[Saved data entries]
-- Opening Marker --

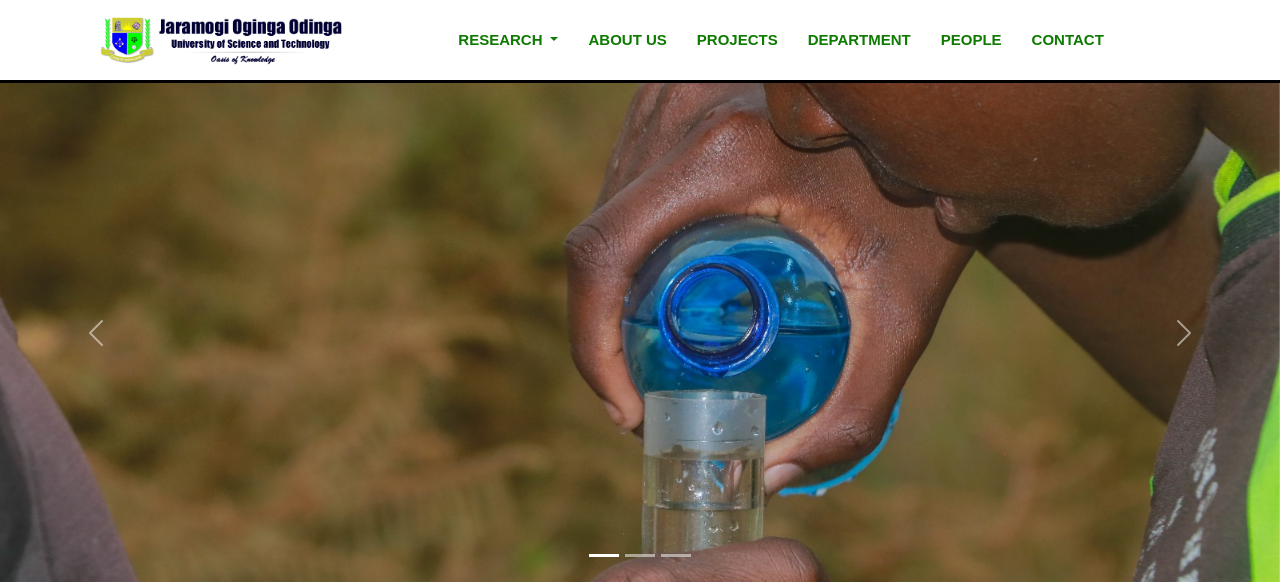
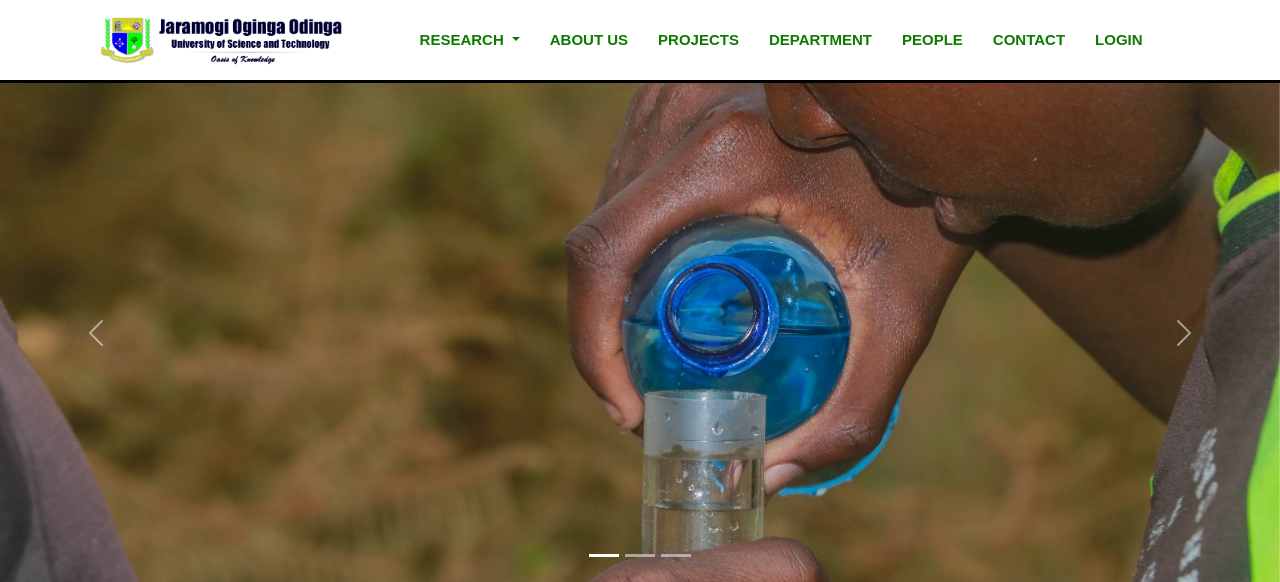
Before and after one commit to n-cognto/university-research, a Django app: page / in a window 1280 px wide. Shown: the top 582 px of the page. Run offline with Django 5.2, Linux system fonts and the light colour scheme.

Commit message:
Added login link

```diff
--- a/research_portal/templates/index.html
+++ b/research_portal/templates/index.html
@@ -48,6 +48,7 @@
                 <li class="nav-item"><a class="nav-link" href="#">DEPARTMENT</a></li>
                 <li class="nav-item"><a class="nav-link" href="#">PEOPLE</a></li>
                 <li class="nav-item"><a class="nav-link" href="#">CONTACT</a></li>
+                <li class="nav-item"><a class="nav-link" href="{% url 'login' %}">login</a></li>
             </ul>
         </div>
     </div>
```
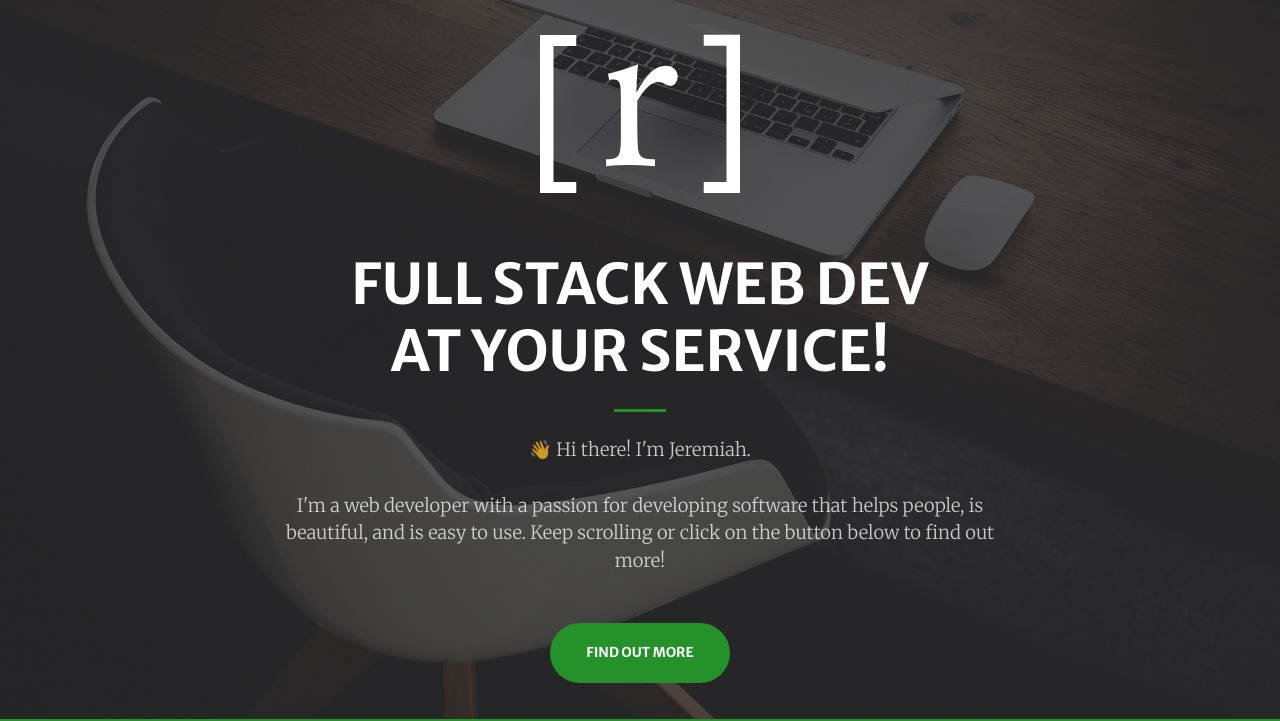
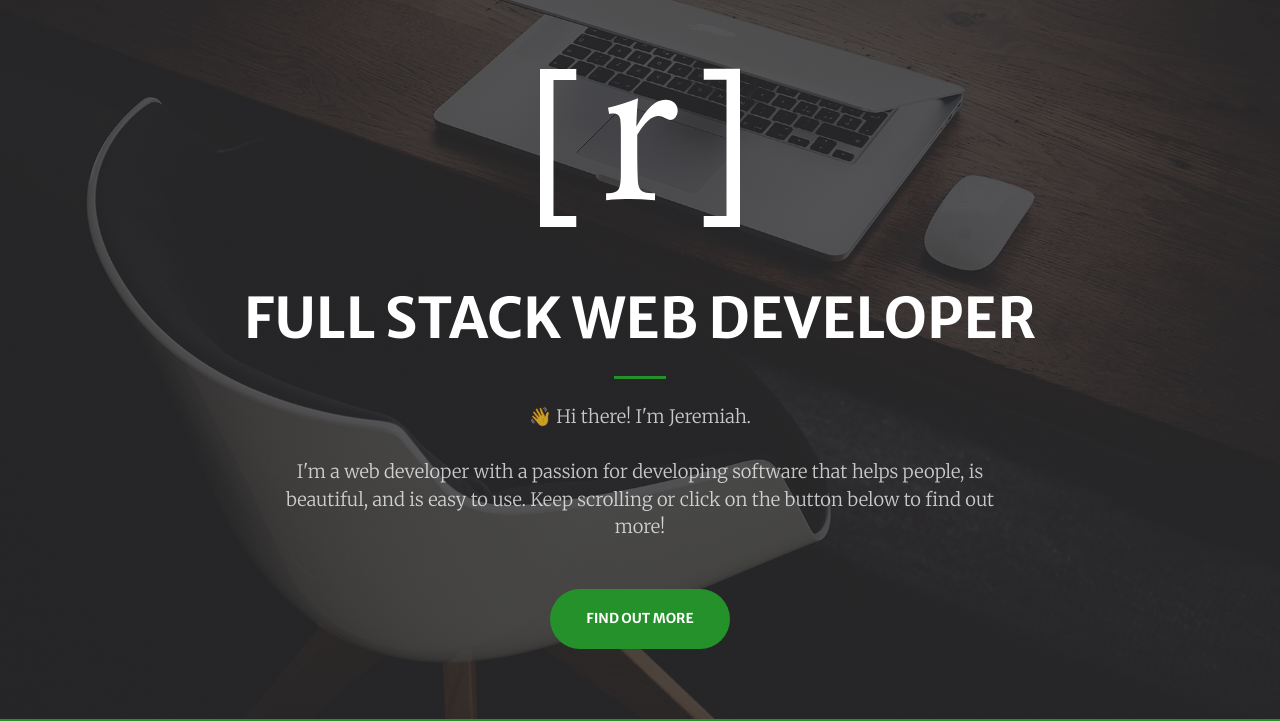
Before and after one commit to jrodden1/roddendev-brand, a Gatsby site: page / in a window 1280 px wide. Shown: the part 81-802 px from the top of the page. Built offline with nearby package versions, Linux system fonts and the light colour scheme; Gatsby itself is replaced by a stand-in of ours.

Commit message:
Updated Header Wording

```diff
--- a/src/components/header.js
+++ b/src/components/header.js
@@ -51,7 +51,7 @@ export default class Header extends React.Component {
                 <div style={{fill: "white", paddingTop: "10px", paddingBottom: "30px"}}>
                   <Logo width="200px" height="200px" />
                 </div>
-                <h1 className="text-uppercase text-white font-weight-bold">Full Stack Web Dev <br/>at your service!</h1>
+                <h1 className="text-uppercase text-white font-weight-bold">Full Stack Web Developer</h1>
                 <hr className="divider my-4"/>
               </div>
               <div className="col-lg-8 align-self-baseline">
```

-- Closing Marker --

*What the task asks*.
Set down the entries exactly as they appear, with every picture left out.

*Your response*.
Before and after one commit to n-cognto/university-research, a Django app: page / in a window 1280 px wide. Shown: the top 582 px of the page. Run offline with Django 5.2, Linux system fonts and the light colour scheme.

Commit message:
Added login link

```diff
--- a/research_portal/templates/index.html
+++ b/research_portal/templates/index.html
@@ -48,6 +48,7 @@
                 <li class="nav-item"><a class="nav-link" href="#">DEPARTMENT</a></li>
                 <li class="nav-item"><a class="nav-link" href="#">PEOPLE</a></li>
                 <li class="nav-item"><a class="nav-link" href="#">CONTACT</a></li>
+                <li class="nav-item"><a class="nav-link" href="{% url 'login' %}">login</a></li>
             </ul>
         </div>
     </div>
```
Before and after one commit to jrodden1/roddendev-brand, a Gatsby site: page / in a window 1280 px wide. Shown: the part 81-802 px from the top of the page. Built offline with nearby package versions, Linux system fonts and the light colour scheme; Gatsby itself is replaced by a stand-in of ours.

Commit message:
Updated Header Wording

```diff
--- a/src/components/header.js
+++ b/src/components/header.js
@@ -51,7 +51,7 @@ export default class Header extends React.Component {
                 <div style={{fill: "white", paddingTop: "10px", paddingBottom: "30px"}}>
                   <Logo width="200px" height="200px" />
                 </div>
-                <h1 className="text-uppercase text-white font-weight-bold">Full Stack Web Dev <br/>at your service!</h1>
+                <h1 className="text-uppercase text-white font-weight-bold">Full Stack Web Developer</h1>
                 <hr className="divider my-4"/>
               </div>
               <div className="col-lg-8 align-self-baseline">
```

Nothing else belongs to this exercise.